Actually, I think that the field I'm in has turned in more conservative directions since I have gone to graduate school.
I was encouraged when I read in Badiou's Ethics not long ago that it is typical of contemporary thought to regard the avant-garde as being passé. Badiou's in his 80s: I imagine he's been around long enough to know.
As I began to compartmentalize my attention recently--so that I could focus more effectively on writing an article on an avant-garde orchestral piece from the 1950s--I began to notice a shift in my relationship to my environment. On the one hand, I felt gratified to be engaging with my preferred subject matter, rather than resenting that so many day-to-day details were continually causing me to have to neglect it. On the other hand, I found that my day-to-day environment seemed to be even more uninteresting than it had seemed before.
Then, this week, I chanced upon a documentary online about Mark Rothko and watched it during a series of breaks from writing. That took me to a pretty deep place, which was gratifying, but it has led to my feeling wearily detached from my work environment.
And so it goes. I need to give up the idea that, some day, the things that I value will seem more relevant to people in my environment.
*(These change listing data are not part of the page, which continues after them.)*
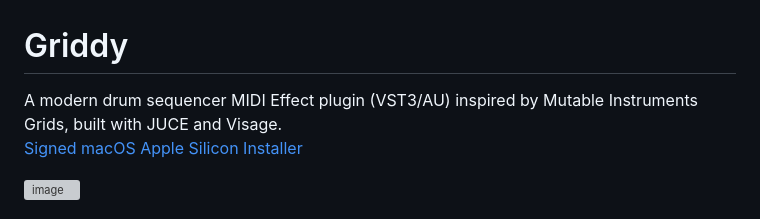
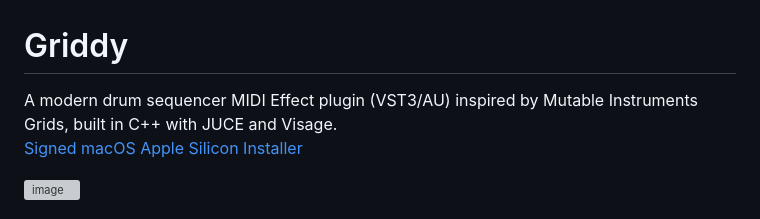
Before and after one commit to danielraffel/Griddy-MIDI-Effect-Plugin, a Markdown page: README.md, the part around the change. Rendered like a GitHub page; grey boxes are pictures that could not be loaded.

```diff
--- a/README.md
+++ b/README.md
@@ -1,6 +1,6 @@
 # Griddy
 
-A modern drum sequencer MIDI Effect plugin (VST3/AU) inspired by Mutable Instruments Grids, built with JUCE and Visage.<br>
+A modern drum sequencer MIDI Effect plugin (VST3/AU) inspired by Mutable Instruments Grids, built in C++ with JUCE and Visage.<br>
 [Signed macOS Apple Silicon Installer](https://github.com/danielraffel/Griddy-MIDI-Effect-Plugin/releases/tag/1.0.1)
 
 <img width="630" height="573" alt="image" src="https://github.com/user-attachments/assets/dc2e8f45-2b1b-4c44-9771-f8c14caad771" />
```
I honestly don't think that's likely. What I need to do, however, is to focus more on devoting time and attention to things that I value.
Om Kreem Kalyai Namaha,